ASSIGNMENT
Only the pictures are to be left out; set down the rest of the records exactly.

RECORDS SUPPLIED
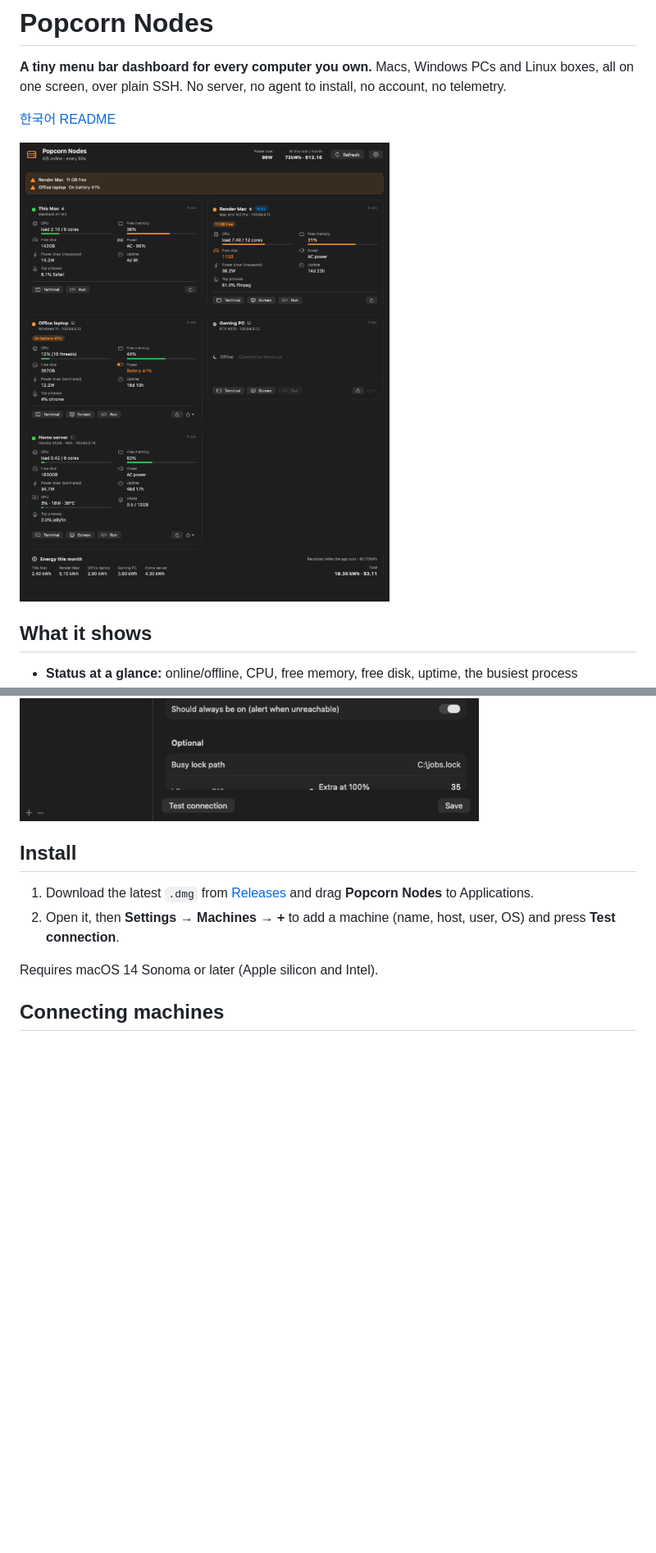
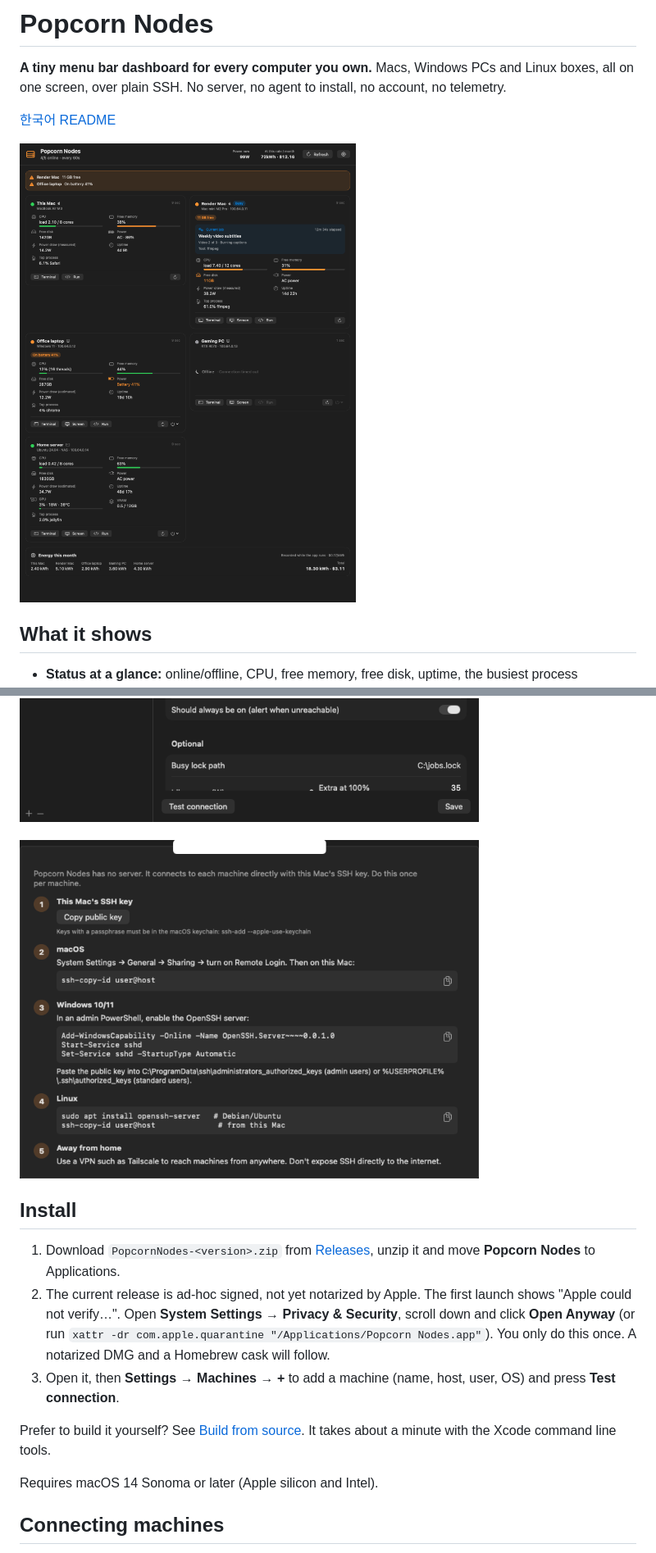
Before and after one commit to team-datapopcorn/rigbar, a Markdown page: README.md, 2 parts joined by grey strips. Shown at 82% size. Rendered like a GitHub page; pictures changed too: docs/dashboard.png, docs/setup-guide.png (added); blank space fills up the shorter version.

```diff
--- a/README.md
+++ b/README.md
@@ -25,10 +25,15 @@
 
 <img src="docs/settings.png" width="560" alt="Settings">
 
+<img src="docs/setup-guide.png" width="560" alt="Setup guide">
+
 ## Install
 
-1. Download the latest `.dmg` from [Releases](https://github.com/team-datapopcorn/popcorn-nodes/releases) and drag **Popcorn Nodes** to Applications.
-2. Open it, then **Settings → Machines → +** to add a machine (name, host, user, OS) and press **Test connection**.
+1. Download `PopcornNodes-<version>.zip` from [Releases](https://github.com/team-datapopcorn/popcorn-nodes/releases/latest), unzip it and move **Popcorn Nodes** to Applications.
+2. The current release is ad-hoc signed, not yet notarized by Apple. The first launch shows "Apple could not verify…". Open **System Settings → Privacy & Security**, scroll down and click **Open Anyway** (or run `xattr -dr com.apple.quarantine "/Applications/Popcorn Nodes.app"`). You only do this once. A notarized DMG and a Homebrew cask will follow.
+3. Open it, then **Settings → Machines → +** to add a machine (name, host, user, OS) and press **Test connection**.
+
+Prefer to build it yourself? See [Build from source](#build-from-source). It takes about a minute with the Xcode command line tools.
 
 Requires macOS 14 Sonoma or later (Apple silicon and Intel).
 
```
Also changed, not shown: README.ko.md (+7 -2 lines), docs/dashboard-ko.png, docs/setup-guide-ko.png (added).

ANSWER FOR THIS EXERCISE
Before and after one commit to team-datapopcorn/rigbar, a Markdown page: README.md, 2 parts joined by grey strips. Shown at 82% size. Rendered like a GitHub page; pictures changed too: docs/dashboard.png, docs/setup-guide.png (added); blank space fills up the shorter version.

```diff
--- a/README.md
+++ b/README.md
@@ -25,10 +25,15 @@
 
 <img src="docs/settings.png" width="560" alt="Settings">
 
+<img src="docs/setup-guide.png" width="560" alt="Setup guide">
+
 ## Install
 
-1. Download the latest `.dmg` from [Releases](https://github.com/team-datapopcorn/popcorn-nodes/releases) and drag **Popcorn Nodes** to Applications.
-2. Open it, then **Settings → Machines → +** to add a machine (name, host, user, OS) and press **Test connection**.
+1. Download `PopcornNodes-<version>.zip` from [Releases](https://github.com/team-datapopcorn/popcorn-nodes/releases/latest), unzip it and move **Popcorn Nodes** to Applications.
+2. The current release is ad-hoc signed, not yet notarized by Apple. The first launch shows "Apple could not verify…". Open **System Settings → Privacy & Security**, scroll down and click **Open Anyway** (or run `xattr -dr com.apple.quarantine "/Applications/Popcorn Nodes.app"`). You only do this once. A notarized DMG and a Homebrew cask will follow.
+3. Open it, then **Settings → Machines → +** to add a machine (name, host, user, OS) and press **Test connection**.
+
+Prefer to build it yourself? See [Build from source](#build-from-source). It takes about a minute with the Xcode command line tools.
 
 Requires macOS 14 Sonoma or later (Apple silicon and Intel).
 
```
Also changed, not shown: README.ko.md (+7 -2 lines), docs/dashboard-ko.png, docs/setup-guide-ko.png (added).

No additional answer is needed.